Clemson feels like home for Florida recruit

Jeremy Styron

Although Florida State University is about five miles from his high school, tight end Sage Ennis chose to move six hours up the road to Tigertown because, to him, Clemson, S.C., feels like a home away from home.

Ennis, who played wide receiver and quarterback early in his high school career before being switched to tight end for his remaining two years, is one of about 20 commits the Clemson Tigers have penciled in for 2020. He gave a verbal commitment to Clemson in June after receiving offers from multiple schools, including FSU and Penn State.

The small town atmosphere was what initially attracted Ennis to Clemson, he said, noting that he visited campus three times between May-July.


“It’s a really nice campus, not just the facilities part, just how it’s around the lakes and how they have all the water,” Ennis said. “... I really like how it’s close and not really spread out. Like some campuses are really big and spread out. From what I saw at least, it seems like it’s really close and more like it’s own community itself.”

Ennis, who was born in Columbus, Ohio, moved with his family to Tennessee and Michigan as a child before settling in Florida in 2006.

As a child, he helped his father with his cattle business. Clemson, with its rural landscapes and agricultural heritage, reminded him of his family's background in farming. 

“I kind of grew up in a real rural area in the country, and that’s basically what Clemson is,” Ennis, who is listed at 6-foot-4 and 220 pounds, said. “It’s out in the country, not a very big city. It’s a nice campus, but it’s not going to be like an FSU or something like that, one of your big campuses, so I liked that about it. To me, that’s what made it really feel like home, living in Tallahassee a lot of people were like, ‘Well, how can FSU not feel like home?’”

“I grew in a rural area, and Clemson just really felt like home being out in the country, just seeing the stuff they’ve got there (and being) an agricultural school,” he added. “I just liked the feel of it.”

He said that working on a farm helped to shape his work ethic and character, which translated to football.
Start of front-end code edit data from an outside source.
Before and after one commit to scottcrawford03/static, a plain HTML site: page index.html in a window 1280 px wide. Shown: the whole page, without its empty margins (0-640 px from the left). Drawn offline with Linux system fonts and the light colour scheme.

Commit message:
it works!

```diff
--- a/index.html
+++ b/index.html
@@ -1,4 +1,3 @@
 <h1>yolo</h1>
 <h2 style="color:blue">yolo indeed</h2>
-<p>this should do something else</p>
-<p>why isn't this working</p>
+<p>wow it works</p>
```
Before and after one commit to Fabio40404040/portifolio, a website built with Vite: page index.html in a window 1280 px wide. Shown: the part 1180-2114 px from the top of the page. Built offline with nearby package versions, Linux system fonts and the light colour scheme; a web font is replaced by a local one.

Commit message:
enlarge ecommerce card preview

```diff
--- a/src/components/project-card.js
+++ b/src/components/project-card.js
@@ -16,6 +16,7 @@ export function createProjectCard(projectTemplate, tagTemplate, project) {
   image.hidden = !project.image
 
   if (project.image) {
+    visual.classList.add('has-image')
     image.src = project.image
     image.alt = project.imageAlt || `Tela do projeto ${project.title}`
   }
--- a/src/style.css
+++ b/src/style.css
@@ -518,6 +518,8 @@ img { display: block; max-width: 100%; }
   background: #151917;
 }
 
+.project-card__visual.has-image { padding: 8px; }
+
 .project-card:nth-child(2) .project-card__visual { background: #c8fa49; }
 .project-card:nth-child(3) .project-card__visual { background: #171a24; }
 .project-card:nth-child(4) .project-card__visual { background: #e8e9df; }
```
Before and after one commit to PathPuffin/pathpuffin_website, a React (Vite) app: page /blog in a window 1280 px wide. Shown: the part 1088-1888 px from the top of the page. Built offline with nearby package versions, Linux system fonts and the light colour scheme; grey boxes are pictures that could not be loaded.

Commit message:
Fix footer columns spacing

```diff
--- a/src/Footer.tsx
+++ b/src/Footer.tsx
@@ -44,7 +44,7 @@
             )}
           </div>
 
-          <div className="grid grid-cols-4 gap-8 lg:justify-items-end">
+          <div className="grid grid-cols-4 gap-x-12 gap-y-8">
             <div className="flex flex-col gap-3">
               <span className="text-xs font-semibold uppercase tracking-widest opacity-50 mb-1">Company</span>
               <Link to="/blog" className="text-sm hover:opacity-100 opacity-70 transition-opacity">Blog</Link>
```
“It kind of made me tough,” he said about farm life. “You always had to do something, whether it was picking up a little square bales that weigh a lot more than you when you’re little or trying to herd some cows and sorting them because if you’re not careful, you can get in a bad situation or get kicked, so it kind of brings out some toughness in you. You’ve got to be hard-nosed because if you mess up when you’re sorting them, you’re definitely going to get yelled at.”

“So that translates to coaching. You’re definitely going to get yelled at on the field. After that, it’s how you take it. Are you going to sit there and be in pity or are you going to go to the next play and move on and be better about it?”

He said that as a boy, he would often catch Clemson-FSU games because of the Tigers' rivalry with the Seminoles.

“Growing up I was an FSU fan, and so I watched FSU a lot,” he said. “I knew about Clemson, and then coming to high school, FSU was like the school I wanted to go to.”

Ennis played for Graceville High School as a freshman and sophomore and then moved to Lincoln High School in Tallahassee for his junior and senior years. 

He received multiple offers during the recruitment process but eventually caught the attention of Tigers defensive coordinator Brent Venables, who began following him on Twitter. Ennis sent Venables some promotional videos of his work on the field, and his relationship with Clemson blossomed.

Ennis said he was impressed with tight ends coach Danny Pearman, head coach Dabo Swinney and other members of the staff.

Pearman had a “stern” demeanor at first, but when the player and coach had the opportunity to talk more during one of the visits earlier this year, Ennis got to see Pearman’s true personality and his love of the game.

“The more the day went on, we got to talk more (and) I got to see his personality and how passionate he is about football, not just football but for the players,” Ennis said. “He really does care about all his players, not just the tight ends but all the players as a whole. He wants the best out of them on the football field, but he wants the best out of them in life too for them to be successful.”

He called Swinney a “real down-to-earth” and "humble" person who is interested in the betterment of his players on and off the football field.

“He’s not a business type of guy,” Ennis said. “Obviously, it’s somewhat of a business, and at the end of the day, everyone wants to be successful, but he’s one of those guys 10 years later, he’s definitely going to still be there in your life trying to help you and do what he can. You can tell he really cares, and he really brings the family into the program.”

If Clemson has had one deficiency on offense since Jordan Leggett graduated a few years ago, it has been at the tight end position, so an efficient pass blocker and catcher in the middle of the field will most likely be a welcome addition to the roster.

Ennis said he thinks he is up for whatever challenges lay ahead.

“They demand excellence, and that’s what they’re going to get,” Ennis said. “... Dad, he liked everything perfect and growing up on the farm, everything had to be pretty good and close to perfect, so I’ve just been kind of used to that. At Clemson, there will be challenges for me, but I think I’ll be able to handle the challenges."